Stablecoin Tether Faces DOJ Probe

Tether, Probe, Bank, Fraud, DoJ

The U.S. Department of Justice (DOJ) is doing a deep dive into Tether to ascertain whether the bosses behind the stablecoin held back information from banks that transactions were connected to cryptocurrency, Bloomberg reported on Monday (July 26), citing sources.

The possible criminal conduct in question, which allegedly happened years ago, could have wider repercussions across the crypto market, according to the report. Since its introduction in 2014, Tether has taken on an important position in the virtual currency landscape. It is used in over 50 percent of bitcoin trades. Each Tether token is backed by one U.S. dollar.

“Tether routinely has open dialogue with law enforcement agencies, including the DOJ, as part of our commitment to cooperation and transparency,” the company said in a statement. 

For the past three years, federal regulators have eyed Tether, and recently sent letters to people informing them of a probe, a source told Bloomberg. Both the U.S. Treasury Department and Federal Reserve have expressed concerns that Tether could jeopardize financial security and be used to cover up money laundering and other crimes. 

If criminal charges unfold, it would be among the biggest moves in the government’s crackdown on cryptocurrencies.
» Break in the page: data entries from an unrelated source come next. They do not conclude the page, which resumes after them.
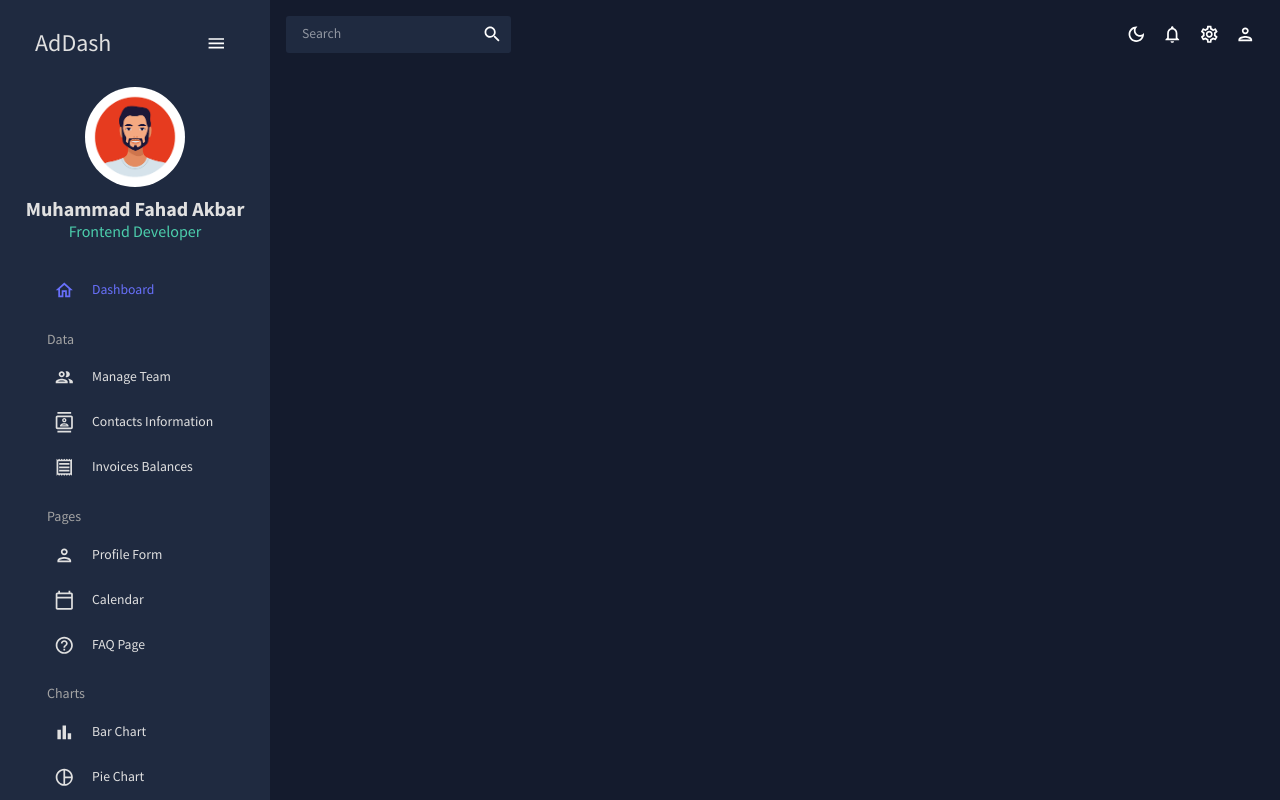
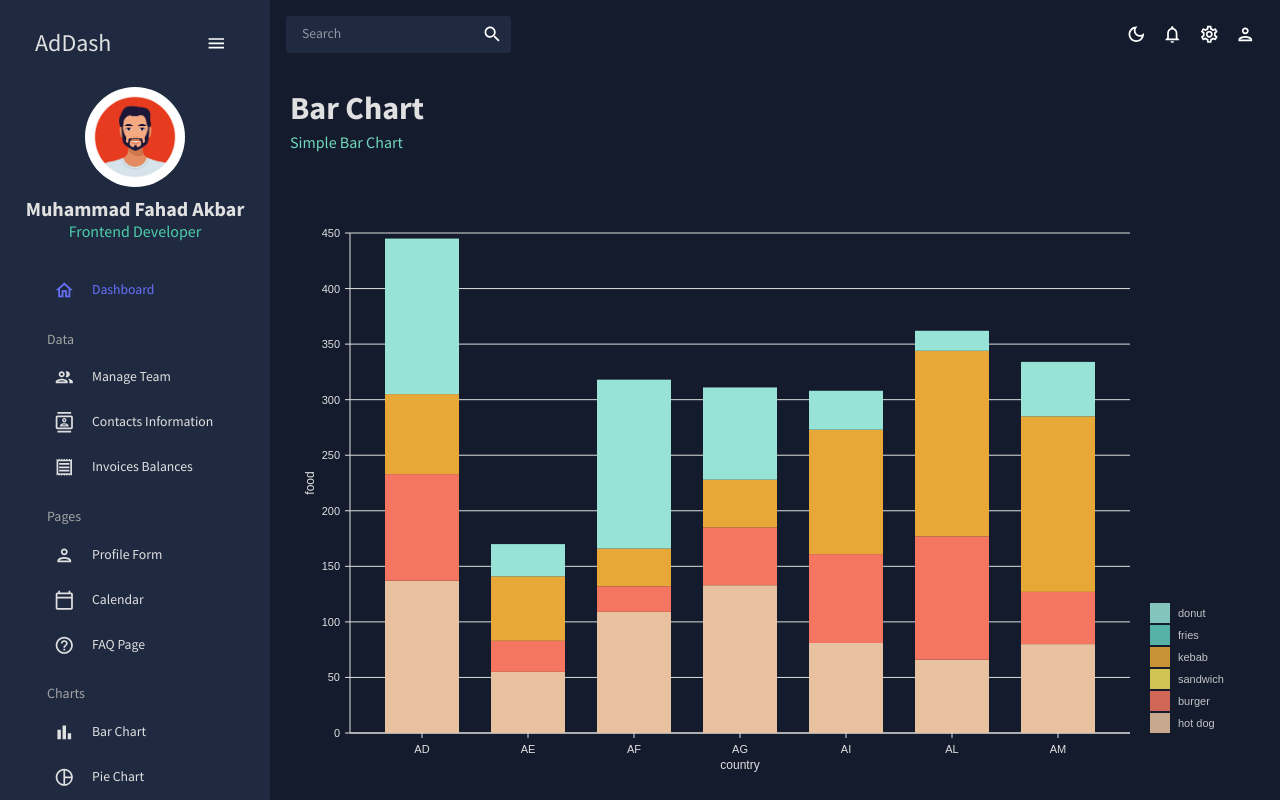
Before and after one commit to MuhammadFahadAkbar/Admin-Dashboard, a React (Create React App) app: page /bar in a window 1280 px wide. Built offline with nearby package versions, Linux system fonts and the light colour scheme.

Commit message:
Added Bar Chart using Nivo

```diff
--- a/src/App.js
+++ b/src/App.js
@@ -9,7 +9,7 @@
 import Form from "./pages/form";
 import Calendar from "./pages/calendar";
 import FAQ from "./pages/faq";
-// import Bar from "./pages/global/bar";
+import Bar from "./pages/bar";
 // import Pie from "./pages/global/pie";
 // import Line from "./pages/global/line";
 // import Geography from "./pages/global/geography";
@@ -34,7 +34,7 @@
               <Route path="/form" element={<Form />} />
               <Route path="/calendar" element={<Calendar />} />
               <Route path="/faq" element={<FAQ />} />
-              {/* <Route path="/bar" element={<Bar />} /> */}
+              <Route path="/bar" element={<Bar />} />
               {/* <Route path="/pie" element={<Pie />} /> */}
               {/* <Route path="/line" element={<Line />} /> */}
               {/* <Route path="/geography" element={<Geography />} /> */}
--- /dev/null
+++ b/src/components/BarChart.jsx
@@ -0,0 +1,130 @@
+import { useTheme } from "@mui/material";
+import { ResponsiveBar } from "@nivo/bar";
+import { tokens } from "../theme";
+import { mockBarData as data } from "../data/mockData";
+
+const BarChart = ({ isDashboard = false }) => {
+  const theme = useTheme();
+  const colors = tokens(theme.palette.mode);
+
+  return (
+    <ResponsiveBar
+      data={data}
+      theme={{
+        // added
+        axis: {
+          domain: {
+            line: {
+              stroke: colors.grey[100],
+            },
+          },
+          legend: {
+            text: {
+              fill: colors.grey[100],
+            },
+          },
+          ticks: {
+            line: {
+              stroke: colors.grey[100],
+              strokeWidth: 1,
+            },
+            text: {
+              fill: colors.grey[100],
+            },
+          },
+        },
+        legends: {
+          text: {
+            fill: colors.grey[100],
+          },
+        },
+      }}
+      keys={["hot dog", "burger", "sandwich", "kebab", "fries", "donut"]}
+      indexBy="country"
+      margin={{ top: 50, right: 130, bottom: 50, left: 60 }}
+      padding={0.3}
+      valueScale={{ type: "linear" }}
+      indexScale={{ type: "band", round: true }}
+      colors={{ scheme: "nivo" }}
+      defs={[
+        {
+          id: "dots",
+          type: "patternDots",
+          background: "inherit",
+          color: "#38bcb2",
+          size: 4,
+          padding: 1,
+          stagger: true,
+        },
+        {
+          id: "lines",
+          type: "patternLines",
+          background: "inherit",
+          color: "#eed312",
+          rotation: -45,
+          lineWidth: 6,
+          spacing: 10,
+        },
+      ]}
+      borderColor={{
+        from: "color",
+        modifiers: [["darker", "1.6"]],
+      }}
+      axisTop={null}
+      axisRight={null}
+      axisBottom={{
+        tickSize: 5,
+        tickPadding: 5,
+        tickRotation: 0,
+        legend: isDashboard ? undefined : "country", // changed
+        legendPosition: "middle",
+        legendOffset: 32,
+      }}
+      axisLeft={{
+        tickSize: 5,
+        tickPadding: 5,
+        tickRotation: 0,
+        legend: isDashboard ? undefined : "food", // changed
+        legendPosition: "middle",
+        legendOffset: -40,
+      }}
+      enableLabel={false}
+      labelSkipWidth={12}
+      labelSkipHeight={12}
+      labelTextColor={{
+        from: "color",
+        modifiers: [["darker", 1.6]],
+      }}
+      legends={[
+        {
+          dataFrom: "keys",
+          anchor: "bottom-right",
+          direction: "column",
+          justify: false,
+          translateX: 120,
+          translateY: 0,
+          itemsSpacing: 2,
+          itemWidth: 100,
+          itemHeight: 20,
+          itemDirection: "left-to-right",
+          itemOpacity: 0.85,
+          symbolSize: 20,
+          effects: [
+            {
+              on: "hover",
+              style: {
+                itemOpacity: 1,
+              },
+            },
+          ],
+        },
+      ]}
+      role="application"
+      barAriaLabel={function (e) {
+        return e.id + ": " + e.formattedValue + " in country: " + e.indexValue;
+      }}
+    />
+  );
+};
+
+export default BarChart;
--- /dev/null
+++ b/src/pages/bar/index.jsx
@@ -0,0 +1,16 @@
+import { Box } from "@mui/material";
+import Header from "../../components/Header";
+import BarChart from "../../components/BarChart";
+
+const Bar = () => {
+  return (
+    <Box m="20px">
+      <Header title="Bar Chart" subtitle="Simple Bar Chart" />
+      <Box height="75vh">
+        <BarChart />
+      </Box>
+    </Box>
+  );
+};
+
+export default Bar;
```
Of all stablecoins, Tether is the most widely used, with a circulated worth in the neighborhood of $62 billion, per the report. 

The DOJ has already looked into how traders used Tether and whether it was used to kick up bitcoin prices during a 2017 rally. 

Bitfinex and other Tether affiliates paid over $18.5 million in February to settle a lawsuit launched by New York Attorney General Letitia James on charges that the company concealed losses and lied about the one-to-one Tether to dollar valueg.

President of the Federal Reserve Bank of Boston Eric Rosengren said last month that Tether was connected to financial instability, calling it a disruptor in the short-term credit market and a factor the industry needed to examine more closely.